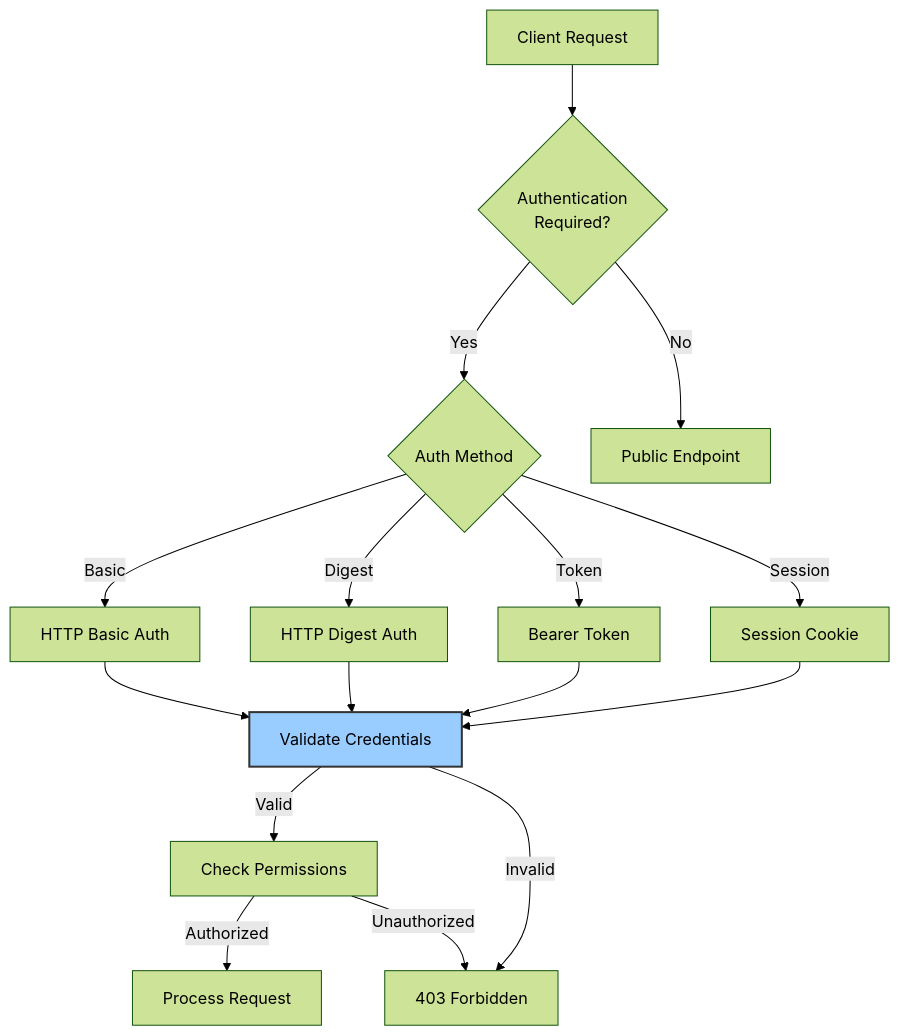
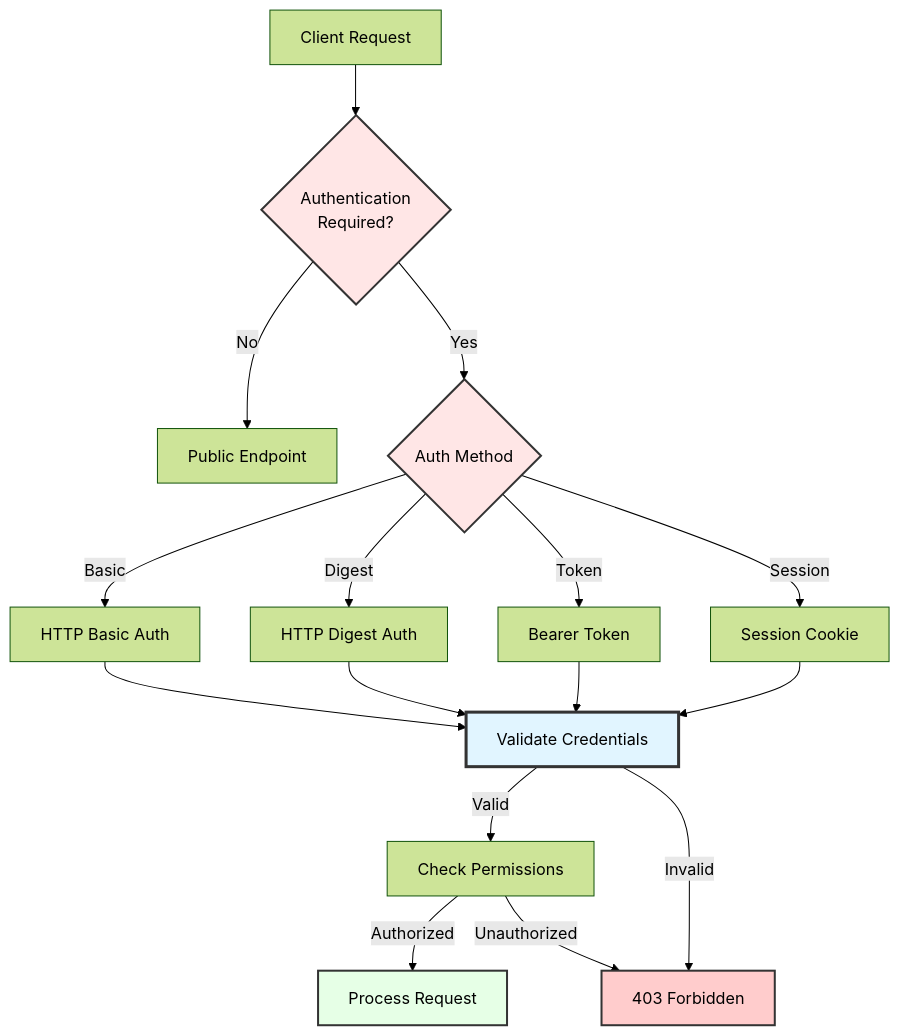
Before and after one commit to JayeshKakkad-Rotoclear/Rotoclear-C-Pro-Docs: the diagram in docs/security/authentication.md, drawn with Mermaid (forest theme). The commit also changed 14 other files, not shown here.

Commit message:
Improve Mermaid diagram formatting for better presentation - Added better spacing, styling, and layout - Enhanced readability with color coding and proper node alignment - Improved subgraph organization - Better decision tree layouts

````diff
--- a/docs/security/authentication.md
+++ b/docs/security/authentication.md
@@ -9,24 +9,28 @@
 ```mermaid
 graph TB
     Client[Client Request] --> Auth{Authentication<br/>Required?}
+    Auth -->|No| Public[Public Endpoint]
     Auth -->|Yes| Method{Auth Method}
-    Auth -->|No| Public[Public Endpoint]
     
     Method -->|Basic| BasicAuth[HTTP Basic Auth]
     Method -->|Digest| DigestAuth[HTTP Digest Auth]
     Method -->|Token| TokenAuth[Bearer Token]
     Method -->|Session| SessionAuth[Session Cookie]
     
     BasicAuth --> Validate[Validate Credentials]
     DigestAuth --> Validate
     TokenAuth --> Validate
     SessionAuth --> Validate
     
     Validate -->|Valid| CheckPerm[Check Permissions]
     Validate -->|Invalid| Deny[403 Forbidden]
     
     CheckPerm -->|Authorized| Allow[Process Request]
     CheckPerm -->|Unauthorized| Deny
     
-    style Validate fill:#9cf,stroke:#333,stroke-width:2px
+    style Auth fill:#ffe6e6,stroke:#333,stroke-width:2px
+    style Method fill:#ffe6e6,stroke:#333,stroke-width:2px
+    style Validate fill:#e1f5ff,stroke:#333,stroke-width:3px
+    style Allow fill:#e6ffe6,stroke:#333,stroke-width:2px
+    style Deny fill:#ffcccc,stroke:#333,stroke-width:2px
 ```
````
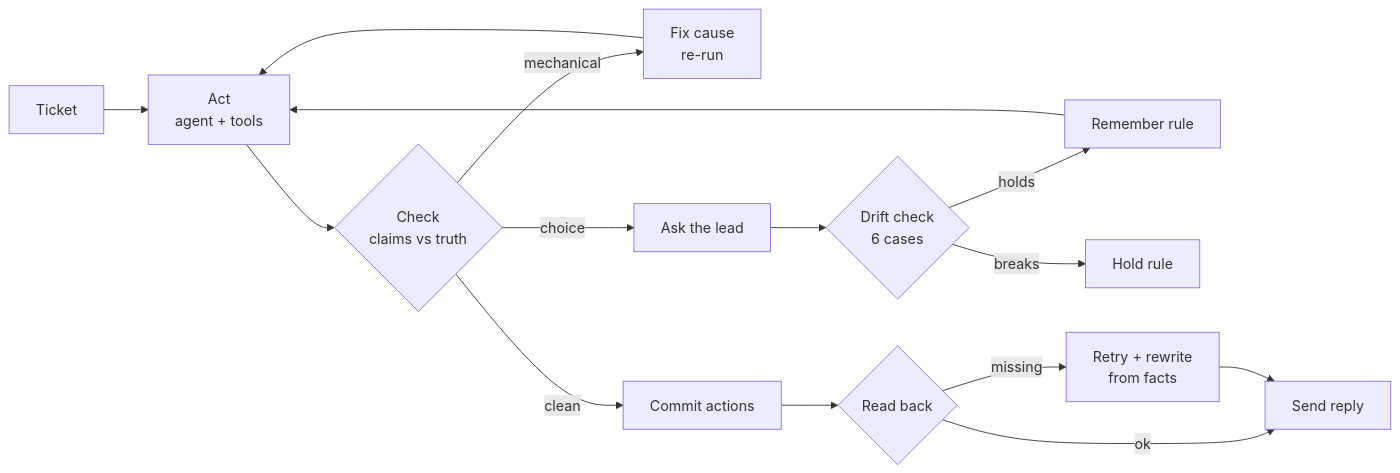
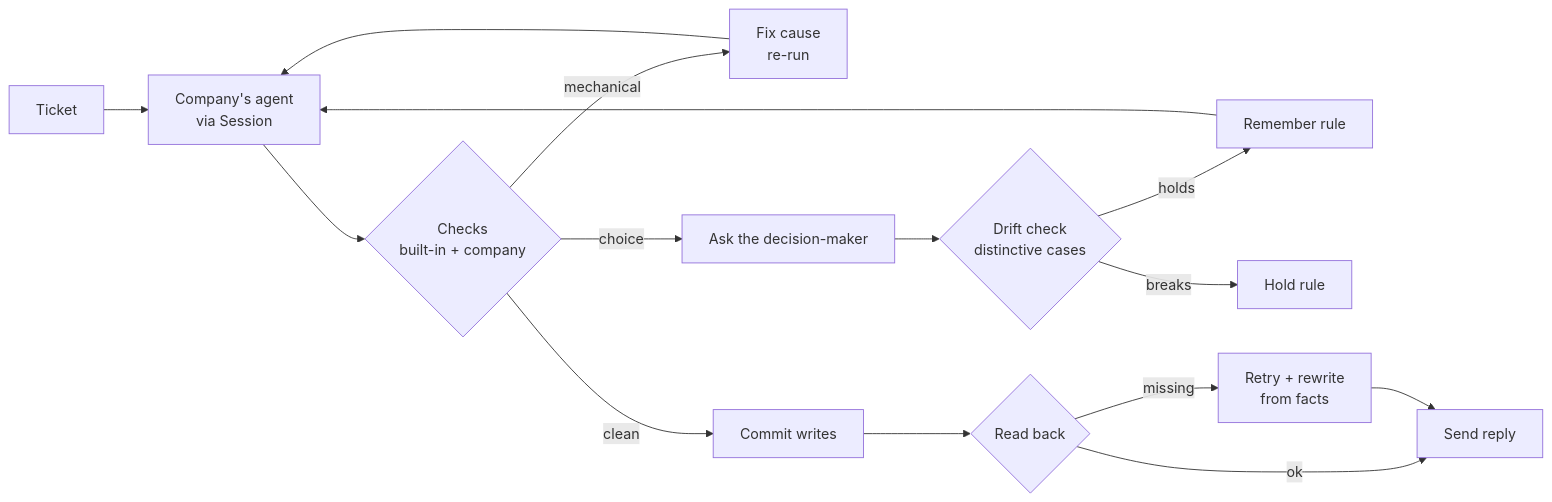
The diagram in README.md (Saber1Y/Once), drawn with Mermaid before and after one commit. The commit also changed other lines of this file, not shown here.

````diff
--- a/README.md
+++ b/README.md
@@ -136,17 +166,17 @@
 ```mermaid
 flowchart LR
-    T[Ticket] --> A[Act<br/>agent + tools]
-    A --> C{Check<br/>claims vs truth}
+    T[Ticket] --> A[Company's agent<br/>via Session]
+    A --> C{Checks<br/>built-in + company}
     C -- mechanical --> F[Fix cause<br/>re-run]
     F --> A
-    C -- choice --> Q[Ask the lead]
-    Q --> D{Drift check<br/>6 cases}
+    C -- choice --> Q[Ask the decision-maker]
+    Q --> D{Drift check<br/>distinctive cases}
     D -- holds --> M[Remember rule]
     D -- breaks --> H[Hold rule]
     M --> A
-    C -- clean --> K[Commit actions]
+    C -- clean --> K[Commit writes]
     K --> V{Read back}
     V -- missing --> R[Retry + rewrite<br/>from facts]
     V -- ok --> S[Send reply]
     R --> S
 ```
````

* **WHAT THE TASK ASKS**:
Write out the listing above exactly as it stands, pictures excluded.

* **SOLUTION TO THE PROBLEM**:
Before and after one commit to JayeshKakkad-Rotoclear/Rotoclear-C-Pro-Docs: the diagram in docs/security/authentication.md, drawn with Mermaid (forest theme). The commit also changed 14 other files, not shown here.

Commit message:
Improve Mermaid diagram formatting for better presentation - Added better spacing, styling, and layout - Enhanced readability with color coding and proper node alignment - Improved subgraph organization - Better decision tree layouts

````diff
--- a/docs/security/authentication.md
+++ b/docs/security/authentication.md
@@ -9,24 +9,28 @@
 ```mermaid
 graph TB
     Client[Client Request] --> Auth{Authentication<br/>Required?}
+    Auth -->|No| Public[Public Endpoint]
     Auth -->|Yes| Method{Auth Method}
-    Auth -->|No| Public[Public Endpoint]
     
     Method -->|Basic| BasicAuth[HTTP Basic Auth]
     Method -->|Digest| DigestAuth[HTTP Digest Auth]
     Method -->|Token| TokenAuth[Bearer Token]
     Method -->|Session| SessionAuth[Session Cookie]
     
     BasicAuth --> Validate[Validate Credentials]
     DigestAuth --> Validate
     TokenAuth --> Validate
     SessionAuth --> Validate
     
     Validate -->|Valid| CheckPerm[Check Permissions]
     Validate -->|Invalid| Deny[403 Forbidden]
     
     CheckPerm -->|Authorized| Allow[Process Request]
     CheckPerm -->|Unauthorized| Deny
     
-    style Validate fill:#9cf,stroke:#333,stroke-width:2px
+    style Auth fill:#ffe6e6,stroke:#333,stroke-width:2px
+    style Method fill:#ffe6e6,stroke:#333,stroke-width:2px
+    style Validate fill:#e1f5ff,stroke:#333,stroke-width:3px
+    style Allow fill:#e6ffe6,stroke:#333,stroke-width:2px
+    style Deny fill:#ffcccc,stroke:#333,stroke-width:2px
 ```
````
The diagram in README.md (Saber1Y/Once), drawn with Mermaid before and after one commit. The commit also changed other lines of this file, not shown here.

````diff
--- a/README.md
+++ b/README.md
@@ -136,17 +166,17 @@
 ```mermaid
 flowchart LR
-    T[Ticket] --> A[Act<br/>agent + tools]
-    A --> C{Check<br/>claims vs truth}
+    T[Ticket] --> A[Company's agent<br/>via Session]
+    A --> C{Checks<br/>built-in + company}
     C -- mechanical --> F[Fix cause<br/>re-run]
     F --> A
-    C -- choice --> Q[Ask the lead]
-    Q --> D{Drift check<br/>6 cases}
+    C -- choice --> Q[Ask the decision-maker]
+    Q --> D{Drift check<br/>distinctive cases}
     D -- holds --> M[Remember rule]
     D -- breaks --> H[Hold rule]
     M --> A
-    C -- clean --> K[Commit actions]
+    C -- clean --> K[Commit writes]
     K --> V{Read back}
     V -- missing --> R[Retry + rewrite<br/>from facts]
     V -- ok --> S[Send reply]
     R --> S
 ```
````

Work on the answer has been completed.